WOODSTOCK'S 30TH ANNIVERSARY 1999
HERE ARE ALL OF THE SONGS AND ANNOUNCEMENTS OF THE FESTIVAL OVER THE THREE DAYS.
This is neat to find. Before the festival, Woodstock had this promo on WNEW in NYC.
Woodstock '99 was supposed to celebrate the 30th anniversary of "peace, love and happiness." Instead, the Rome, New York festival earned the infamous distinction of "the day the Nineties died." There were tons of contributing factors that made the fest the anti-Woodstock: Organizers trying to wring every last dollar from festival goers from exorbitant ticket prices to costly water bottles, a festival site built atop hot tarmac in late-July heat, a poorly curated and scheduled lineup and an angry, aggressive crowd that left a charred festival site and sexual assaults in its wake.
Add to this, Insane Clown Posse created a little mayhem during their set at Woodstock '99. Performing on the East Stage on Friday night before George Clinton's Parliament/Funkadelic, ICP was the first act to incite the crowd "by throwing $100 bills into the audience and watching gleefully while a melee ensued," the San Francisco Examiner reported. Considering how expensive water was at the fest, and how personal pan pizzas were $12, it's not surprising those Benjamins created such a ruckus.
Perhaps no one tried to conjure up the spirit of Woodstock '69 as much as Wyclef Jean. Unfortunately, he failed miserably. In addition to performing a "Jailhouse Rock"-like improv about Woodstock, Wyclef also spent much of his 35-minute set doing a really awful Jimi Hendrix impression, from noodling with a guitar behind his head to trying to light that guitar on fire. (Okay, that was a nod to Jimi's famed Monterey gig, not Woodstock, but still.) However, Wyclef's attempt at recreating Jimi Hendrix's celebrated guitar rendition of "The Star-Spangled Banner" from Woodstock '69 was an act of desecration almost on par with Rage Against the Machine burning an American flag.

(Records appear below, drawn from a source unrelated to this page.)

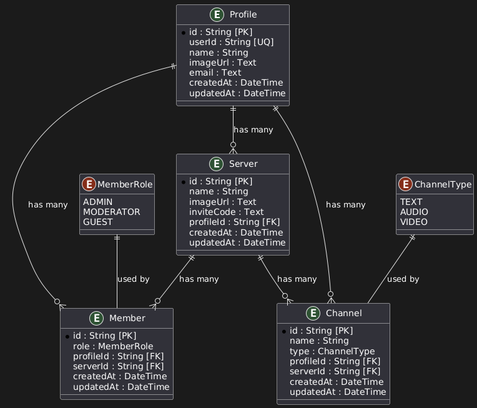
Before: prisma/ERD.png, a diagram exported from PlantUML (meharsulaiman/discord-clone). The source it was exported from:
```plantuml
@startuml
entity "Profile" {
  * id : String [PK]
  userId : String [UQ]
  name : String
  imageUrl : Text
  email : Text
  createdAt : DateTime
  updatedAt : DateTime
}

entity "Server" {
  * id : String [PK]
  name : String
  imageUrl : Text
  inviteCode : Text
  profileId : String [FK]
  createdAt : DateTime
  updatedAt : DateTime
}

entity "Member" {
  * id : String [PK]
  role : MemberRole
  profileId : String [FK]
  serverId : String [FK]
  createdAt : DateTime
  updatedAt : DateTime
}

entity "Channel" {
  * id : String [PK]
  name : String
  type : ChannelType
  profileId : String [FK]
  serverId : String [FK]
  createdAt : DateTime
  updatedAt : DateTime
}

enum MemberRole {
  ADMIN
  MODERATOR
  GUEST
}

enum ChannelType {
  TEXT
  AUDIO
  VIDEO
}

Profile ||--o{ Server : "has many"
Profile ||--o{ Member : "has many"
Profile ||--o{ Channel : "has many"

Server ||--o{ Member : "has many"
Server ||--o{ Channel : "has many"

MemberRole ||-- Member : "used by"
ChannelType ||-- Channel : "used by"
@enduml
```
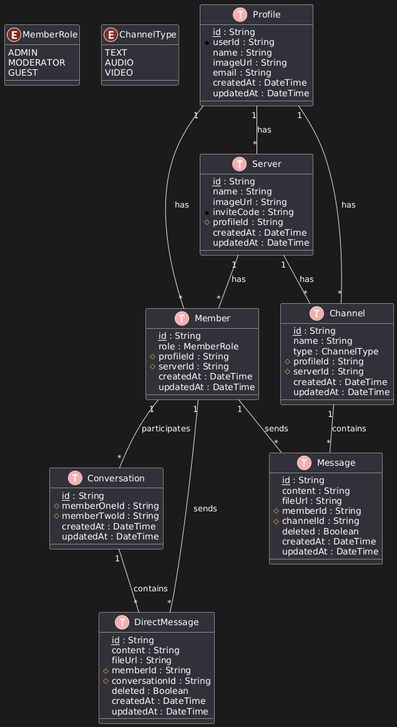
Above is the later version.

Diff of the diagram source:
```diff
@@ -1,42 +1,8 @@
 @startuml
-entity "Profile" {
-  * id : String [PK]
-  userId : String [UQ]
-  name : String
-  imageUrl : Text
-  email : Text
-  createdAt : DateTime
-  updatedAt : DateTime
-}
-
-entity "Server" {
-  * id : String [PK]
-  name : String
-  imageUrl : Text
-  inviteCode : Text
-  profileId : String [FK]
-  createdAt : DateTime
-  updatedAt : DateTime
-}
-
-entity "Member" {
-  * id : String [PK]
-  role : MemberRole
-  profileId : String [FK]
-  serverId : String [FK]
-  createdAt : DateTime
-  updatedAt : DateTime
-}
-
-entity "Channel" {
-  * id : String [PK]
-  name : String
-  type : ChannelType
-  profileId : String [FK]
-  serverId : String [FK]
-  createdAt : DateTime
-  updatedAt : DateTime
-}
+!define Table(name,desc) class name as "desc" << (T,#FFAAAA) >>
+!define primary_key(x) <u>x</u>
+!define foreign_key(x) #x
+!define unique(x) *x
 
 enum MemberRole {
   ADMIN
@@ -50,13 +16,83 @@
   VIDEO
 }
 
-Profile ||--o{ Server : "has many"
-Profile ||--o{ Member : "has many"
-Profile ||--o{ Channel : "has many"
+Table(Profile, "Profile") {
+  primary_key(id) : String
+  unique(userId) : String
+  name : String
+  imageUrl : String
+  email : String
+  createdAt : DateTime
+  updatedAt : DateTime
+}
 
-Server ||--o{ Member : "has many"
-Server ||--o{ Channel : "has many"
+Table(Server, "Server") {
+  primary_key(id) : String
+  name : String
+  imageUrl : String
+  unique(inviteCode) : String
+  foreign_key(profileId) : String
+  createdAt : DateTime
+  updatedAt : DateTime
+}
 
-MemberRole ||-- Member : "used by"
-ChannelType ||-- Channel : "used by"
+Table(Member, "Member") {
+  primary_key(id) : String
+  role : MemberRole
+  foreign_key(profileId) : String
+  foreign_key(serverId) : String
+  createdAt : DateTime
+  updatedAt : DateTime
+}
+
+Table(Channel, "Channel") {
+  primary_key(id) : String
+  name : String
+  type : ChannelType
+  foreign_key(profileId) : String
+  foreign_key(serverId) : String
+  createdAt : DateTime
+  updatedAt : DateTime
+}
+
+Table(Message, "Message") {
+  primary_key(id) : String
+  content : String
+  fileUrl : String
+  foreign_key(memberId) : String
+  foreign_key(channelId) : String
+  deleted : Boolean
+  createdAt : DateTime
+  updatedAt : DateTime
+}
+
+Table(Conversation, "Conversation") {
+  primary_key(id) : String
+  foreign_key(memberOneId) : String
+  foreign_key(memberTwoId) : String
+  createdAt : DateTime
+  updatedAt : DateTime
+}
+
+Table(DirectMessage, "DirectMessage") {
+  primary_key(id) : String
+  content : String
+  fileUrl : String
+  foreign_key(memberId) : String
+  foreign_key(conversationId) : String
+  deleted : Boolean
+  createdAt : DateTime
+  updatedAt : DateTime
+}
+
+Profile "1" -- "*" Server : has
+Profile "1" -- "*" Member : has
+Profile "1" -- "*" Channel : has
+Server "1" -- "*" Member : has
+Server "1" -- "*" Channel : has
+Member "1" -- "*" Message : sends
+Channel "1" -- "*" Message : contains
+Member "1" -- "*" Conversation : participates
+Member "1" -- "*" DirectMessage : sends
+Conversation "1" -- "*" DirectMessage : contains
 @enduml
```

"At one point I saw this girl, a very petite girl, maybe 100 pounds, who was body-surfing above the crowd and either fell in or was pulled into a circle in the mosh pit," volunteer David Schneider told MTV. "These gentlemen, probably in the 25–32 age range, looked as though they were holding her down. They were holding her arms; you could see she was struggling." That gang rape occurred during Korn's set. According to reports, even more sexual assaults took place during Limp Bizkit, after Fred Durst infamously incited the crowd with "Break Stuff." A police investigator told the Washington Post that two men cornered a 24-year-old woman from Pittsburgh in the mosh pit, "assaulting her with their fingers and 'some type of foreign object' before one of them raped her." The police report read: "Due to the congestion of the crowd, she felt that if she yelled for help or fought, she feared she was going to be beaten." The men were never apprehended. While only a handful of sexual assaults relayed to law enforcement, many more went unreported. In the bedlam following Limp Bizkit's set, from the stage, someone — an emcee or organizer — pleaded, "Please, there are people hurt out there. They are your brothers and sisters. They are under the towers. Please, help the medical team get them out of there. We can't continue the show until we get these dear people out of there. We have a really serious situation out there," a stark contrast to "the brown acid that is circulating around us isn't too good" announcement 30 years earlier. Of the 44 people arrested at Woodstock '99, only one was charged with sexual assault.